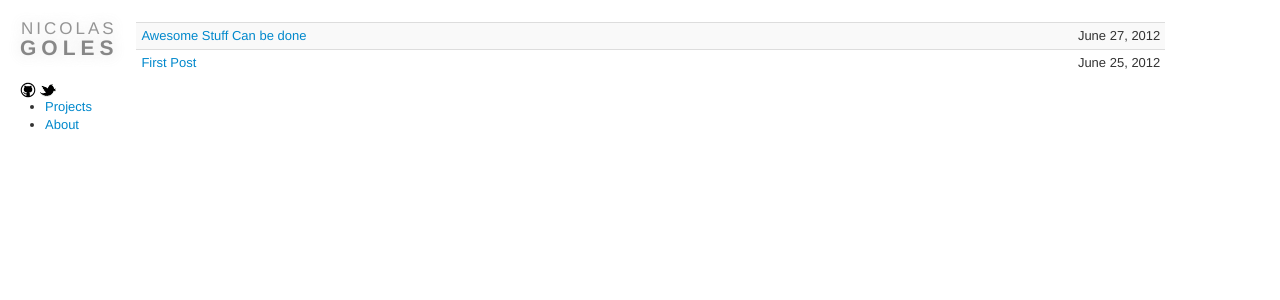
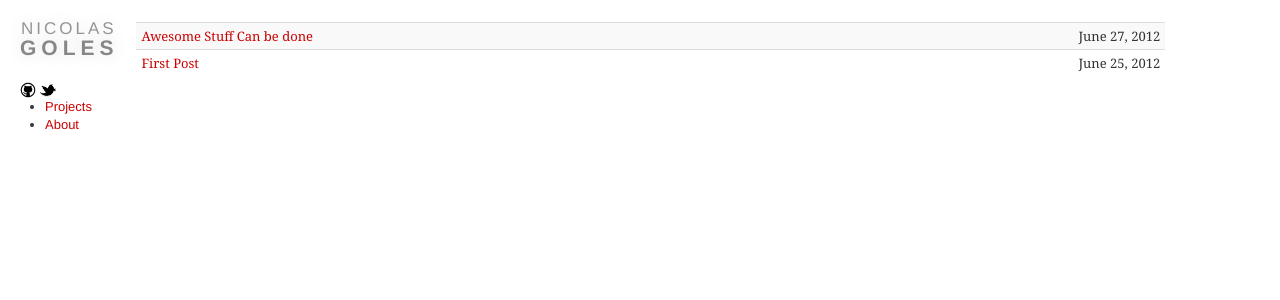
Before and after one commit to Goles/goles.github.com, a Jekyll site: the page built from index.html, in a window 1280 px wide. Shown: the top 300 px of the page. Built offline with Jekyll 4.4.1, drawn with Linux system fonts in a browser that asks for light colours.

Commit message:
FIX:     - Ignored Site -_- _NG

```diff
--- a/assets/css/base.css
+++ b/assets/css/base.css
@@ -43,7 +43,6 @@
 
 .container-fluid .row-fluid #sidebar .name a:link {
   text-decoration:none;
-
 }
 
 .container-fluid .row-fluid #sidebar .name a:hover {
@@ -67,8 +66,22 @@
 
 /* content */
 .container-fluid .row-fluid #content {
+  font-style: normal;
+  font-variant: normal;
+  font-weight: 400;
+  font-size: 1em;
+  line-height: 1.5em;
+  font-family: Georgia, serif;
+}
 
+a:link {
+  color: #C00!important;
 }
+
+a:visited {
+  color: #C00!important;
+}
+
 
 .container-fluid .row-fluid #content .table {
   margin-top: 2px;
--- /dev/null
+++ b/google9c2b5427c09766fe.html
@@ -0,0 +1 @@
+google-site-verification: google9c2b5427c09766fe.html
```
Also changed, not shown: 13 other files.
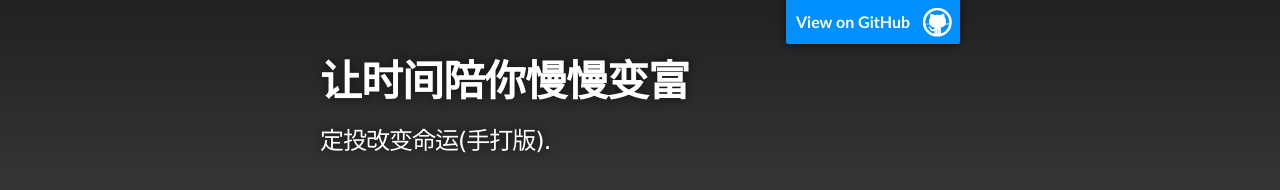
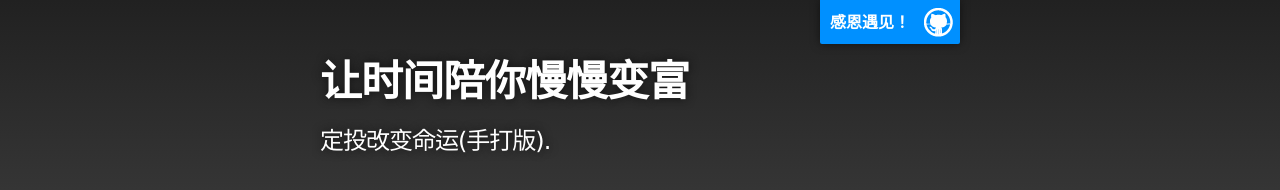
Before and after one commit to liangxincn/-, a Jekyll site: the page built from index.md, in a window 1280 px wide. Shown: the top 190 px of the page. Built offline with Jekyll 4.4.1, drawn with Linux system fonts in a browser that asks for light colours; our own code applies the rules of GitHub Pages for plain Markdown files.

Commit message:
Update default.html

```diff
--- a/_layouts/default.html
+++ b/_layouts/default.html
@@ -17,7 +17,7 @@
     <div id="header_wrap" class="outer">
         <header class="inner">
           {% if site.github.is_project_page %}
-            <a id="forkme_banner" href="{{ site.github.repository_url }}">View on GitHub</a>
+            <a id="forkme_banner" href="https://dingtou.jcrs.cn">感恩遇见！</a>
           {% endif %}
 
           <h1 id="project_title">{{ site.title | default: site.github.repository_name }}</h1>
```
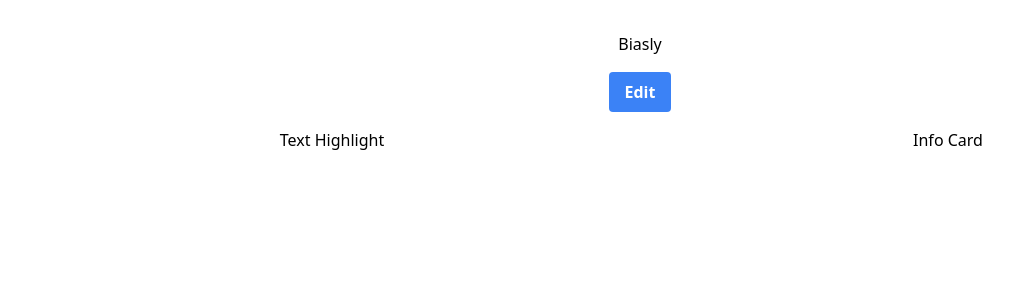
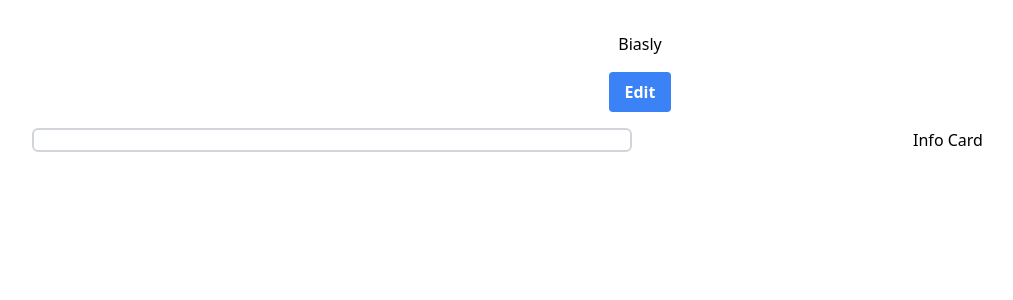
Before and after one commit to dimassudjito/biasly, a React (Vite) app in the folder frontend/: page / in a window 1280 px wide. Both pictures are taken after a click on the button "Evaluate". Shown: the top 300 px of the page, without its empty margins (0-1013 px from the left). Built offline with nearby package versions, Linux system fonts and the light colour scheme.

Commit message:
connect TextHighlight with TextInput

```diff
--- a/frontend/src/App.jsx
+++ b/frontend/src/App.jsx
@@ -5,6 +5,11 @@
 
 function App() {
   const [mode, setMode] = useState('write')
+  const [content, setContent] = useState('')
+
+  const editContent = (content) => {
+    setContent(content)
+  }
 
   return (
     <>
@@ -16,8 +21,8 @@
         {mode == 'write' ? 'Evaluate' : 'Edit'}
       </button>
       <div className="grid grid-cols-2 gap-4">
-        {mode == 'write' ? <TextInput/> : <TextHighlight/>}
-        <InfoCard/>
+        {mode == 'write' ? <TextInput content={content} editContent={editContent}/> : <TextHighlight content={content}/>}
+        <InfoCard />
       </div>
     </>
   )
--- a/frontend/src/components/TextHighlight.jsx
+++ b/frontend/src/components/TextHighlight.jsx
@@ -1,10 +1,16 @@
-function TextHighlight() {
+import PropTypes from 'prop-types';
 
-    return (
-      <>
-        <h1 className="">Text Highlight</h1>
-      </>
-    )
-  }
+function TextHighlight({content}) {
 
-  export default TextHighlight
+        return (
+            <>
+                <h1 className="border-2 border-gray-300 rounded-md p-2">{content}</h1>
+            </>
+        )
+    }
+
+TextHighlight.propTypes = {
+    content: PropTypes.string.isRequired,
+};
+
+export default TextHighlight;
--- a/frontend/src/components/TextInput.jsx
+++ b/frontend/src/components/TextInput.jsx
@@ -1,10 +1,23 @@
-function TextInput() {
+import PropTypes from 'prop-types';
 
-    return (
-      <>
-        <textarea className="border-2 border-gray-300 rounded-md p-2" placeholder="Enter text here..."></textarea>
-      </>
-    )
-  }
+function TextInput({content, editContent}) {
 
-  export default TextInput
+        return (
+            <>
+                <textarea
+                className="border-2 border-gray-300 rounded-md p-2"
+                placeholder="Enter text here..."
+                onChange={(e) => editContent(e.target.value)}
+                value={content}
+                >
+                </textarea>
+            </>
+        )
+    }
+
+TextInput.propTypes = {
+    editContent: PropTypes.func.isRequired,
+    content: PropTypes.string.isRequired
+};
+
+export default TextInput;
```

* * * *

(Work required) Pull each line holding "frontend" out of the listing.

(Result for this exercise)
Before and after one commit to dimassudjito/biasly, a React (Vite) app in the folder frontend/: page / in a window 1280 px wide. Both pictures are taken after a click on the button "Evaluate". Shown: the top 300 px of the page, without its empty margins (0-1013 px from the left). Built offline with nearby package versions, Linux system fonts and the light colour scheme.
--- a/frontend/src/App.jsx
+++ b/frontend/src/App.jsx
--- a/frontend/src/components/TextHighlight.jsx
+++ b/frontend/src/components/TextHighlight.jsx
--- a/frontend/src/components/TextInput.jsx
+++ b/frontend/src/components/TextInput.jsx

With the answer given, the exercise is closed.